Task details: Only the text of the records below belongs in the answer, copied exactly, with pictures omitted.

Records for the task:
################
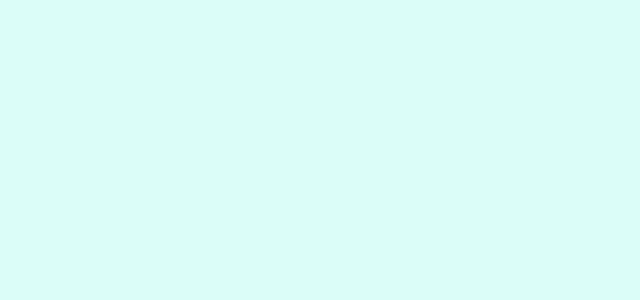
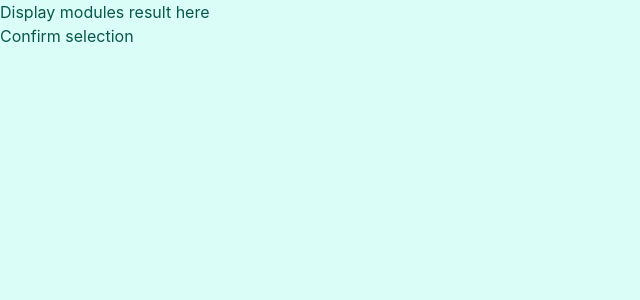
Before and after one commit to tinnei/openGreenRoof, a React (Vite) app: page /results in a window 1280 px wide. Before the commit this address had no page. Shown: the top 300 px of the page, without its empty margins (0-640 px from the left). Built offline with nearby package versions, Linux system fonts and the light colour scheme.

Commit message:
added empty pages

```diff
--- a/src/App.jsx
+++ b/src/App.jsx
@@ -5,6 +5,7 @@ import { BrowserRouter, Routes, Route } from 'react-router-dom';
 import GrassField from './GrassField';
 import Teaser from './Teaser';
 import Map from './Map';
+import Results from './Results';
 
 function App() {
 
@@ -15,6 +16,7 @@ function App() {
           <Route path="/" element={<Teaser />} />
           <Route path="/grassfield" element={<GrassField />} />
           <Route path="/map" element={<Map />} />
+          <Route path="/results" element={<Results />} />
         </Routes>
       </BrowserRouter>
     </div>
--- a/src/GrassField.jsx
+++ b/src/GrassField.jsx
@@ -14,11 +14,15 @@ import styles from './styles/roof.module.css';
 // [] make this page only accessible if user selected a building
 
 function GrassField() {
-  const location = useLocation();
-  const { buildingGeometry } = location.state;
+  // const location = useLocation();
+  // const { buildingGeometry } = location.state;
+
+  function disposeArray() {
+    this.array = null;
+  }
 
   useEffect(() => {
-    console.log("building Points, from map:", buildingGeometry);
+    // console.log("building Points, from map:", buildingGeometry);
     const thisScene = new SceneInit('moduleCanvas');
     thisScene.initialize();
     thisScene.animate();
@@ -68,9 +72,9 @@ function GrassField() {
   return (
     <div>
       <canvas id="moduleCanvas" />
-      <pre id="features" className={styles.infoBox} ></pre>
+      <pre id="features" className={styles.infoBox} >Select vegetations</pre>
       <Link to="/map"><button className={styles.leftButton}>Back to select building</button></Link>
-      <Link to="/result"><button className={styles.button}>Confirm selection</button></Link>
+      <Link to="/results"><button className={styles.button}>Confirm selection</button></Link>
     </div>
   );
 }
--- /dev/null
+++ b/src/Results.jsx
@@ -0,0 +1,14 @@
+import { Link } from 'react-router-dom';
+import styles from './styles/intro.module.css';
+
+function Results() {
+
+    return (
+        <div>
+            <h1>Display modules result here</h1>
+            <Link to="/logistics"><button className={styles.button}>Confirm selection</button></Link>
+        </div>
+    );
+}
+
+export default Results;
--- a/src/styles/roof.module.css
+++ b/src/styles/roof.module.css
@@ -7,6 +7,7 @@
     overflow: auto;
     border-radius: 8px;
     background: rgba(255, 255, 255, 0.8);
+    padding: 24px;
 }
 
 .button {
```
Also changed, not shown: src/Logistics.jsx (added, +14 -0 lines), src/styles/veg.module.css (deleted).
################
Your response:
Before and after one commit to tinnei/openGreenRoof, a React (Vite) app: page /results in a window 1280 px wide. Before the commit this address had no page. Shown: the top 300 px of the page, without its empty margins (0-640 px from the left). Built offline with nearby package versions, Linux system fonts and the light colour scheme.

Commit message:
added empty pages

```diff
--- a/src/App.jsx
+++ b/src/App.jsx
@@ -5,6 +5,7 @@ import { BrowserRouter, Routes, Route } from 'react-router-dom';
 import GrassField from './GrassField';
 import Teaser from './Teaser';
 import Map from './Map';
+import Results from './Results';
 
 function App() {
 
@@ -15,6 +16,7 @@ function App() {
           <Route path="/" element={<Teaser />} />
           <Route path="/grassfield" element={<GrassField />} />
           <Route path="/map" element={<Map />} />
+          <Route path="/results" element={<Results />} />
         </Routes>
       </BrowserRouter>
     </div>
--- a/src/GrassField.jsx
+++ b/src/GrassField.jsx
@@ -14,11 +14,15 @@ import styles from './styles/roof.module.css';
 // [] make this page only accessible if user selected a building
 
 function GrassField() {
-  const location = useLocation();
-  const { buildingGeometry } = location.state;
+  // const location = useLocation();
+  // const { buildingGeometry } = location.state;
+
+  function disposeArray() {
+    this.array = null;
+  }
 
   useEffect(() => {
-    console.log("building Points, from map:", buildingGeometry);
+    // console.log("building Points, from map:", buildingGeometry);
     const thisScene = new SceneInit('moduleCanvas');
     thisScene.initialize();
     thisScene.animate();
@@ -68,9 +72,9 @@ function GrassField() {
   return (
     <div>
       <canvas id="moduleCanvas" />
-      <pre id="features" className={styles.infoBox} ></pre>
+      <pre id="features" className={styles.infoBox} >Select vegetations</pre>
       <Link to="/map"><button className={styles.leftButton}>Back to select building</button></Link>
-      <Link to="/result"><button className={styles.button}>Confirm selection</button></Link>
+      <Link to="/results"><button className={styles.button}>Confirm selection</button></Link>
     </div>
   );
 }
--- /dev/null
+++ b/src/Results.jsx
@@ -0,0 +1,14 @@
+import { Link } from 'react-router-dom';
+import styles from './styles/intro.module.css';
+
+function Results() {
+
+    return (
+        <div>
+            <h1>Display modules result here</h1>
+            <Link to="/logistics"><button className={styles.button}>Confirm selection</button></Link>
+        </div>
+    );
+}
+
+export default Results;
--- a/src/styles/roof.module.css
+++ b/src/styles/roof.module.css
@@ -7,6 +7,7 @@
     overflow: auto;
     border-radius: 8px;
     background: rgba(255, 255, 255, 0.8);
+    padding: 24px;
 }
 
 .button {
```
Also changed, not shown: src/Logistics.jsx (added, +14 -0 lines), src/styles/veg.module.css (deleted).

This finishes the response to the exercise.